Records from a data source
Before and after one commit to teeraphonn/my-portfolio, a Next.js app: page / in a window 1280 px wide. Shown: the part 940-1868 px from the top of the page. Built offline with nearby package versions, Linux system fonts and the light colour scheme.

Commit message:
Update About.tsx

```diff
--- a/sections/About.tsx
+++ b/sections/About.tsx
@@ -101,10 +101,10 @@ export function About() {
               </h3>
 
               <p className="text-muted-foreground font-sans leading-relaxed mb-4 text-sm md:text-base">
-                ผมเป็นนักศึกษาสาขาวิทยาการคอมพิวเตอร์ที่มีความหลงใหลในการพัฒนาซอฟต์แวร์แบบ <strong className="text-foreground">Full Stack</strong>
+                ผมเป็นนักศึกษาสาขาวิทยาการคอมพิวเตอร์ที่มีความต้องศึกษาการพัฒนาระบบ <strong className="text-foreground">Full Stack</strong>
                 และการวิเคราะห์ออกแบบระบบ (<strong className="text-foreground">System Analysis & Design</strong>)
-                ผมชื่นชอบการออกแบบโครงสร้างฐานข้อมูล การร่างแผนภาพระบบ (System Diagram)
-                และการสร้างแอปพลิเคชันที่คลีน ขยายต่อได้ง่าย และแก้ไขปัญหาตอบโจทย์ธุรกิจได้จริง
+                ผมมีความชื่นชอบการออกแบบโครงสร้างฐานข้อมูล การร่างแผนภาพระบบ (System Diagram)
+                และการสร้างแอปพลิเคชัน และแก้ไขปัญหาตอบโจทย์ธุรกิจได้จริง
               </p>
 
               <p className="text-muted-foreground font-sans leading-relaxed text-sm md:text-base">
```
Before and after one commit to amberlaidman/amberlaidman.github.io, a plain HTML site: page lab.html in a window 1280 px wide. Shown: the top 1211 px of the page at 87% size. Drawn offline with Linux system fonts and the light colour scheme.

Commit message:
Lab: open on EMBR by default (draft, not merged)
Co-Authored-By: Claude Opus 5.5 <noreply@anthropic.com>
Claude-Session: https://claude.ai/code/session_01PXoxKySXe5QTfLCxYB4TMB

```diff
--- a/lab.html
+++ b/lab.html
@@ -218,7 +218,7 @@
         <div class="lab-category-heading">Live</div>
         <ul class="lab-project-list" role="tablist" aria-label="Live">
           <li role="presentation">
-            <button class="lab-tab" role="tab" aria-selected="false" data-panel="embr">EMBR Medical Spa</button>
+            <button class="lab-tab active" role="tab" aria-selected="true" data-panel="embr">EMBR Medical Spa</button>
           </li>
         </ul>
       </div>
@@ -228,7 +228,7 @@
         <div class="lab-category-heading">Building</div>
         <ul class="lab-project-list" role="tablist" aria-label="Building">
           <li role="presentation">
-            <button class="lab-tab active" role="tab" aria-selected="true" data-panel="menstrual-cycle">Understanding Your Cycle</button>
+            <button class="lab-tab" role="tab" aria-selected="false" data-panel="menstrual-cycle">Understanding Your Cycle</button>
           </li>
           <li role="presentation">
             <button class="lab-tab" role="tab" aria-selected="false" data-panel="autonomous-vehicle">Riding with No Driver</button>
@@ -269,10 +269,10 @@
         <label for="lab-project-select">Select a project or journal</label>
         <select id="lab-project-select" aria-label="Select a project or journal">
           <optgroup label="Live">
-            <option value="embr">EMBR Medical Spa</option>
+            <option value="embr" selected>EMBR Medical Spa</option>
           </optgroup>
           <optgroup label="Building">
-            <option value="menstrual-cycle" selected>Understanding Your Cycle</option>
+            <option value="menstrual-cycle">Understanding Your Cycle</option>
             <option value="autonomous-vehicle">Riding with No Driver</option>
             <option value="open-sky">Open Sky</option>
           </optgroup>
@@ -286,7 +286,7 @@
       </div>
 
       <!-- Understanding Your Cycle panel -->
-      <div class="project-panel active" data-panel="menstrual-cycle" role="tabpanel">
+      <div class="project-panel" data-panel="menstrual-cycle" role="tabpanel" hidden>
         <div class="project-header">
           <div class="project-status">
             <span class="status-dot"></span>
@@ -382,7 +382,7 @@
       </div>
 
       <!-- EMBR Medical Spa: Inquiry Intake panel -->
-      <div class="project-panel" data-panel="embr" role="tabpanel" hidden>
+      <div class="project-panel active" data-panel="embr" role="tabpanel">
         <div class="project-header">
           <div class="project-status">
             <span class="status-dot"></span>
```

**TASK STATEMENT:** Each of the lines above must appear again, unchanged.

**OUTPUT OF THE EXERCISE:**
Before and after one commit to teeraphonn/my-portfolio, a Next.js app: page / in a window 1280 px wide. Shown: the part 940-1868 px from the top of the page. Built offline with nearby package versions, Linux system fonts and the light colour scheme.

Commit message:
Update About.tsx

```diff
--- a/sections/About.tsx
+++ b/sections/About.tsx
@@ -101,10 +101,10 @@ export function About() {
               </h3>
 
               <p className="text-muted-foreground font-sans leading-relaxed mb-4 text-sm md:text-base">
-                ผมเป็นนักศึกษาสาขาวิทยาการคอมพิวเตอร์ที่มีความหลงใหลในการพัฒนาซอฟต์แวร์แบบ <strong className="text-foreground">Full Stack</strong>
+                ผมเป็นนักศึกษาสาขาวิทยาการคอมพิวเตอร์ที่มีความต้องศึกษาการพัฒนาระบบ <strong className="text-foreground">Full Stack</strong>
                 และการวิเคราะห์ออกแบบระบบ (<strong className="text-foreground">System Analysis & Design</strong>)
-                ผมชื่นชอบการออกแบบโครงสร้างฐานข้อมูล การร่างแผนภาพระบบ (System Diagram)
-                และการสร้างแอปพลิเคชันที่คลีน ขยายต่อได้ง่าย และแก้ไขปัญหาตอบโจทย์ธุรกิจได้จริง
+                ผมมีความชื่นชอบการออกแบบโครงสร้างฐานข้อมูล การร่างแผนภาพระบบ (System Diagram)
+                และการสร้างแอปพลิเคชัน และแก้ไขปัญหาตอบโจทย์ธุรกิจได้จริง
               </p>
 
               <p className="text-muted-foreground font-sans leading-relaxed text-sm md:text-base">
```
Before and after one commit to amberlaidman/amberlaidman.github.io, a plain HTML site: page lab.html in a window 1280 px wide. Shown: the top 1211 px of the page at 87% size. Drawn offline with Linux system fonts and the light colour scheme.

Commit message:
Lab: open on EMBR by default (draft, not merged)
Co-Authored-By: Claude Opus 5.5 <noreply@anthropic.com>
Claude-Session: https://claude.ai/code/session_01PXoxKySXe5QTfLCxYB4TMB

```diff
--- a/lab.html
+++ b/lab.html
@@ -218,7 +218,7 @@
         <div class="lab-category-heading">Live</div>
         <ul class="lab-project-list" role="tablist" aria-label="Live">
           <li role="presentation">
-            <button class="lab-tab" role="tab" aria-selected="false" data-panel="embr">EMBR Medical Spa</button>
+            <button class="lab-tab active" role="tab" aria-selected="true" data-panel="embr">EMBR Medical Spa</button>
           </li>
         </ul>
       </div>
@@ -228,7 +228,7 @@
         <div class="lab-category-heading">Building</div>
         <ul class="lab-project-list" role="tablist" aria-label="Building">
           <li role="presentation">
-            <button class="lab-tab active" role="tab" aria-selected="true" data-panel="menstrual-cycle">Understanding Your Cycle</button>
+            <button class="lab-tab" role="tab" aria-selected="false" data-panel="menstrual-cycle">Understanding Your Cycle</button>
           </li>
           <li role="presentation">
             <button class="lab-tab" role="tab" aria-selected="false" data-panel="autonomous-vehicle">Riding with No Driver</button>
@@ -269,10 +269,10 @@
         <label for="lab-project-select">Select a project or journal</label>
         <select id="lab-project-select" aria-label="Select a project or journal">
           <optgroup label="Live">
-            <option value="embr">EMBR Medical Spa</option>
+            <option value="embr" selected>EMBR Medical Spa</option>
           </optgroup>
           <optgroup label="Building">
-            <option value="menstrual-cycle" selected>Understanding Your Cycle</option>
+            <option value="menstrual-cycle">Understanding Your Cycle</option>
             <option value="autonomous-vehicle">Riding with No Driver</option>
             <option value="open-sky">Open Sky</option>
           </optgroup>
@@ -286,7 +286,7 @@
       </div>
 
       <!-- Understanding Your Cycle panel -->
-      <div class="project-panel active" data-panel="menstrual-cycle" role="tabpanel">
+      <div class="project-panel" data-panel="menstrual-cycle" role="tabpanel" hidden>
         <div class="project-header">
           <div class="project-status">
             <span class="status-dot"></span>
@@ -382,7 +382,7 @@
       </div>
 
       <!-- EMBR Medical Spa: Inquiry Intake panel -->
-      <div class="project-panel" data-panel="embr" role="tabpanel" hidden>
+      <div class="project-panel active" data-panel="embr" role="tabpanel">
         <div class="project-header">
           <div class="project-status">
             <span class="status-dot"></span>
```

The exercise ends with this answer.